--- TASK DIRECTIONS ---
Every line in the records below with the string "encodedFile" is to be copied out.
Start of INPUT RECORDS
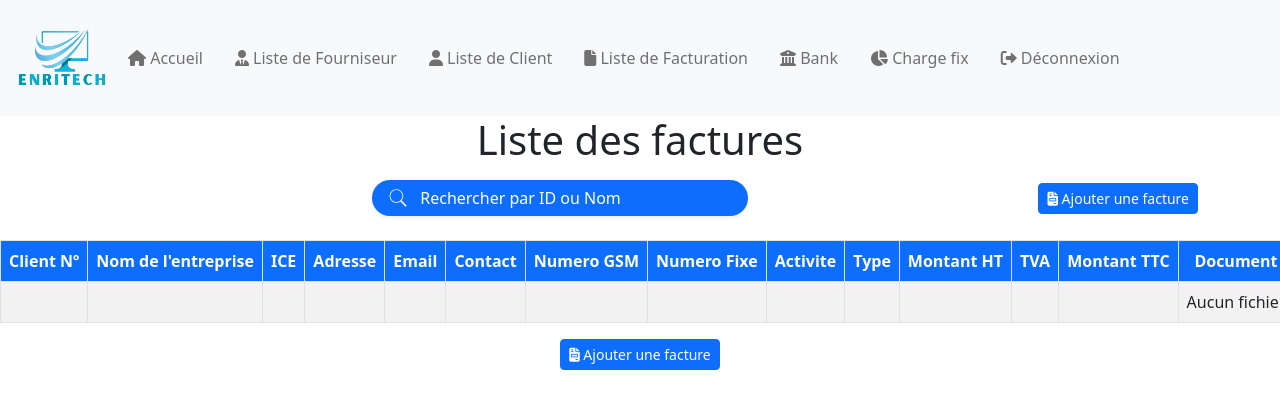
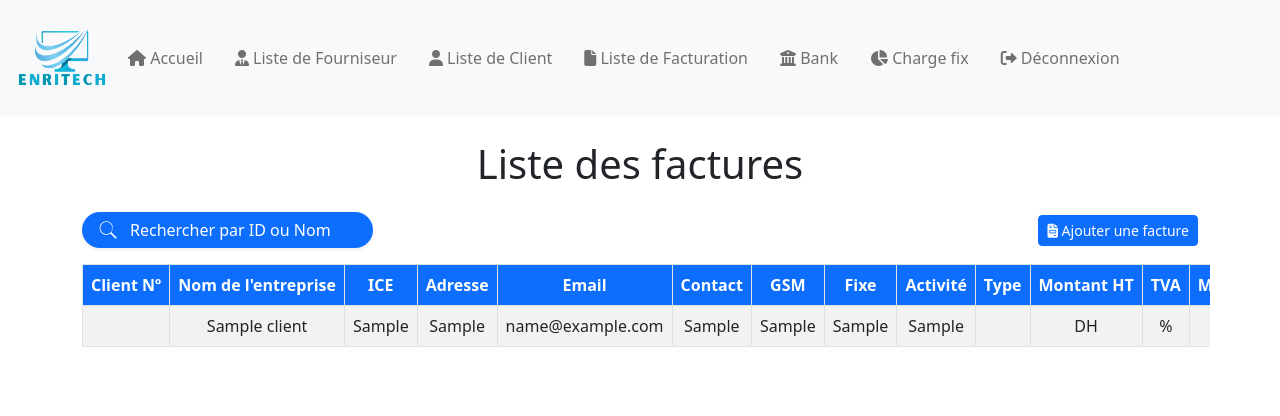
Before and after one commit to othman-el/Invoice-Management-System, a PHP site: page /Liste_Facturation.php in a window 1280 px wide. Shown: the top 416 px of the page. Run offline with PHP 8.4, Linux system fonts and the light colour scheme; the visitor is signed in with stand-in values (Sample User, id 1); tables that the repository leaves empty or names only in its code hold one stand-in row (values such as "Sample post"); data that the repository does not hold is empty.

Commit message:
ajouter l'affichager les facturs

```diff
--- a/Liste_Facturation.php
+++ b/Liste_Facturation.php
@@ -4,9 +4,13 @@
     header("Location: connexion.php");
     exit;
 }
+
 include_once 'Database.php';
 
-$stmt = $pdo->prepare("SELECT f.ID as facture, f.*, c.* FROM liste_facturation f JOIN liste_fourniseur_client c ON f.ClientID = c.ID");
+$stmt = $pdo->prepare("SELECT f.*, c.NameEntreprise, c.ICE, c.Adresse, c.Email, c.Contact, c.NumeroGSM, c.NumeroFixe, c.Activite
+                       FROM factures f
+                       JOIN liste_fourniseur_client c ON f.ClientID = c.ID
+                       ORDER BY f.Date_Creation DESC");
 $stmt->execute();
 $factures = $stmt->fetchAll(PDO::FETCH_ASSOC);
 ?>
@@ -15,21 +19,21 @@
 
 <head>
     <meta charset="UTF-8">
-    <title>Liste Facturation</title>
+    <title>Liste des Factures</title>
     <link href="https://cdn.jsdelivr.net/npm/bootstrap@5.2.2/dist/css/bootstrap.min.css" rel="stylesheet">
 </head>
 
 <body>
     <?php include './front/head_front.php'; ?>
 
-    <div class="table-responsive" style="overflow-x: auto;">
-        <h1 class="text-center">Liste des factures</h1>
-        <div class="d-flex justify-content-between align-items-center mb-3 container">
-            <div class="container py-2" style="max-width: 400px;">
+    <div class="table-responsive container mt-4">
+        <h1 class="text-center mb-4">Liste des factures</h1>
+
+        <div class="d-flex justify-content-between align-items-center mb-3">
+            <div style="max-width: 400px;">
                 <div class="position-relative">
                     <input type="text" id="searchInput" placeholder="Rechercher par ID ou Nom"
                         class="form-control ps-5 rounded-pill border-0 shadow-sm text-white bg-primary" />
-
                     <style>
                     #searchInput::placeholder {
                         color: white;
@@ -39,93 +43,72 @@
                     <svg xmlns="http://www.w3.org/2000/svg" width="20" height="20" fill="white" viewBox="0 0 50 50"
                         class="position-absolute top-50 start-0 translate-middle-y ms-3">
                         <path
-                            d="M 21 3 C 11.621094 3 4 10.621094 4 20 C 4 29.378906 11.621094 37 21 37 C 24.710938 37 28.140625 35.804688 30.9375 33.78125 L 44.09375 46.90625 L 46.90625 44.09375 L 33.90625 31.0625 C 36.460938 28.085938 38 24.222656 38 20 C 38 10.621094 30.378906 3 21 3 Z M 21 5 C 29.296875 5 36 11.703125 36 20 C 36 28.296875 29.296875 35 21 35 C 12.703125 35 6 28.296875 6 20 C 6 11.703125 12.703125 5 21 5 Z">
-                        </path>
+                            d="M 21 3 C 11.6 3 4 10.6 4 20s7.6 17 17 17c3.7 0 7.1-1.2 9.9-3.2L44 47l2.9-2.9-14-14c2.6-2.9 4.1-6.7 4.1-10.8C38 10.6 30.4 3 21 3zM21 5c8.3 0 15 6.7 15 15s-6.7 15-15 15S6 28.3 6 20 12.7 5 21 5z" />
                     </svg>
                 </div>
             </div>
-            <div>
-                <a href="ajouter_facture.php" class=" btn btn-sm btn-primary " title=" Ajouter une facture">
-                    <i class="fa-solid fa-file-invoice"></i>
-                    Ajouter une facture
 
+            <a href="ajouter_facture.php" class="btn btn-sm btn-primary">
+                <i class="fa-solid fa-file-invoice"></i> Ajouter une facture
             </a>
         </div>
-        </div>
-        <table class="table table-striped table-bordered" id="dataTable" style="white-space: nowrap;">
-            <thead class="bg-primary text-center">
+
+        <table class="table table-striped table-bordered text-center align-middle" style="white-space: nowrap;">
+            <thead class="bg-primary text-white">
                 <tr>
-                    <th class="text-white">Client Nº</th>
-                    <th class="text-white">Nom de l'entreprise</th>
-                    <th class="text-white">ICE</th>
-                    <th class="text-white">Adresse</th>
-                    <th class="text-white">Email</th>
-                    <th class="text-white">Contact</th>
-                    <th class="text-white">Numero GSM</th>
-                    <th class="text-white">Numero Fixe</th>
-                    <th class="text-white">Activite</th>
-                    <th class="text-white">Type</th>
-                    <th class="text-white">Montant HT</th>
-                    <th class="text-white">TVA</th>
-                    <th class="text-white">Montant TTC</th>
-                    <th class="text-white">Document</th>
-                    <th class="text-white">Date de création</th>
+                    <th>Client Nº</th>
+                    <th>Nom de l'entreprise</th>
+                    <th>ICE</th>
+                    <th>Adresse</th>
+                    <th>Email</th>
+                    <th>Contact</th>
+                    <th>GSM</th>
+                    <th>Fixe</th>
+                    <th>Activité</th>
+                    <th>Type</th>
+                    <th>Montant HT</th>
+                    <th>TVA</th>
+                    <th>Montant TTC</th>
+                    <th>Document</th>
+                    <th>Date création</th>
                 </tr>
             </thead>
             <tbody>
                 <?php foreach ($factures as $facture): ?>
                 <tr>
-                    <td class="text-center"><?= htmlspecialchars($facture['ClientID']); ?></td>
-                    <td><?= htmlspecialchars($facture['NameEntreprise']); ?></td>
-                    <td><?= htmlspecialchars($facture['ICE']); ?></td>
-                    <td><?= htmlspecialchars($facture['Adresse']); ?></td>
-                    <td><?= htmlspecialchars($facture['Email']); ?></td>
-                    <td><?= htmlspecialchars($facture['Contact']); ?></td>
-                    <td><?= htmlspecialchars($facture['NumeroGSM']); ?></td>
-                    <td><?= htmlspecialchars($facture['NumeroFixe']); ?></td>
-                    <td><?= htmlspecialchars($facture['Activite']); ?></td>
-                    <td><?= htmlspecialchars($facture['type']); ?></td>
-                    <td><?= htmlspecialchars($facture['Montant_HT']); ?></td>
-                    <td><?= htmlspecialchars($facture['TVA']); ?></td>
-                    <td><?= htmlspecialchars($facture['Montant_TTC']); ?></td>
-                    <td class="text-center">
+                    <td><?= htmlspecialchars($facture['ClientID']) ?></td>
+                    <td><?= htmlspecialchars($facture['NameEntreprise']) ?></td>
+                    <td><?= htmlspecialchars($facture['ICE']) ?></td>
+                    <td><?= htmlspecialchars($facture['Adresse']) ?></td>
+                    <td><?= htmlspecialchars($facture['Email']) ?></td>
+                    <td><?= htmlspecialchars($facture['Contact']) ?></td>
+                    <td><?= htmlspecialchars($facture['NumeroGSM']) ?></td>
+                    <td><?= htmlspecialchars($facture['NumeroFixe']) ?></td>
+                    <td><?= htmlspecialchars($facture['Activite']) ?></td>
+                    <td><?= htmlspecialchars($facture['type']) ?></td>
+                    <td><?= htmlspecialchars($facture['Montant_Total_HT']) ?> DH</td>
+                    <td><?= htmlspecialchars($facture['TVA']) ?> %</td>
+                    <td><?= htmlspecialchars($facture['Montant_Total_TTC']) ?>DH</td>
+                    <td>
                         <?php
                     $docPath = $facture['Document'];
                     if (!empty($docPath) && file_exists($docPath)) {
                         $filename = basename($docPath);
                         $encodedFile = urlencode($filename);
-                               echo '<a href="download_document.php?file=' . $encodedFile . '" class="btn btn-sm btn-success me-1" title="Télécharger">
-                                        <svg xmlns="http://www.w3.org/2000/svg" width="16" height="16" fill="currentColor" class="bi bi-download me-1" viewBox="0 0 16 16">
-                                            <path d="M.5 9.9a.5.5 0 0 1 .5.5v2.5a1 1 0 0 0 1 1h12a1 1 0 0 0 1-1v-2.5a.5.5 0 0 1 1 0v2.5a2 2 0 0 1-2 2H2a2 2 0 0 1-2-2v-2.5a.5.5 0 0 1 .5-.5z"/>
-                                            <path d="M7.646 11.854a.5.5 0 0 0 .708 0l3-3a.5.5 0 0 0-.708-.708L8.5 10.293V1.5a.5.5 0 0 0-1 0v8.793L5.354 8.146a.5.5 0 1 0-.708.708l3 3z"/>
-                                        </svg>
-                                        Télécharger
-                                    </a>';
-
-                                echo '<a href="view_document.php?file=' . $encodedFile . '" class="btn btn-sm btn-info" title="Voir" target="_blank">
-                                    <svg xmlns="http://www.w3.org/2000/svg" width="16" height="16" fill="currentColor" class="bi bi-eye me-1" viewBox="0 0 16 16">
-                                        <path d="M16 8s-3-5.5-8-5.5S0 8 0 8s3 5.5 8 5.5S16 8 16 8zM1.173 8a13.133 13.133 0 0 1 1.66-2.043C4.12 4.668 5.88 3.5 8 3.5c2.12 0 3.879 1.168 5.168 2.457A13.133 13.133 0 0 1 14.828 8c-.058.087-.122.183-.195.288-.335.48-.83 1.12-1.465 1.755C11.879 11.332 10.119 12.5 8 12.5c-2.12 0-3.879-1.168-5.168-2.457A13.134 13.134 0 0 1 1.172 8z"/>
-                                        <path d="M8 5.5a2.5 2.5 0 1 0 0 5 2.5 2.5 0 0 0 0-5zM4.5 8a3.5 3.5 0 1 1 7 0 3.5 3.5 0 0 1-7 0z"/>
-                                    </svg>
-                                    Voir
-                                </a>';
+                        echo '<a href="download_document.php?file=' . $encodedFile . '" class="btn btn-sm btn-success me-1" title="Télécharger">Télécharger</a>';
+                        echo '<a href="view_document.php?file=' . $encodedFile . '" target="_blank" class="btn btn-sm btn-info" title="Voir">Voir</a>';
                     } else {
                         echo 'Aucun fichier';
                     }
                     ?>
-
                     </td>
-                    <td><?= htmlspecialchars($facture['Date_Creation']); ?></td>
+                    <td><?= htmlspecialchars($facture['Date_Creation']) ?></td>
                 </tr>
                 <?php endforeach; ?>
             </tbody>
         </table>
-    </div>
-    <div class="text-center">
-        <a href="ajouter_facture.php" class="btn btn-sm btn-primary " title="Ajouter une facture">
-            <i class="fa-solid fa-file-invoice"></i>
-            Ajouter une facture
-        </a>
+
+
     </div>
 
     <script src="recherche.js"></script>
```
Also changed, not shown: ajouter_facture.php (+8 -68 lines). Lines whose indentation alone changed are shown as unchanged.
End of INPUT RECORDS
--- RESPONSE TO THIS EXERCISE ---
                         $encodedFile = urlencode($filename);
-                               echo '<a href="download_document.php?file=' . $encodedFile . '" class="btn btn-sm btn-success me-1" title="Télécharger">
-                                echo '<a href="view_document.php?file=' . $encodedFile . '" class="btn btn-sm btn-info" title="Voir" target="_blank">
+                        echo '<a href="download_document.php?file=' . $encodedFile . '" class="btn btn-sm btn-success me-1" title="Télécharger">Télécharger</a>';
+                        echo '<a href="view_document.php?file=' . $encodedFile . '" target="_blank" class="btn btn-sm btn-info" title="Voir">Voir</a>';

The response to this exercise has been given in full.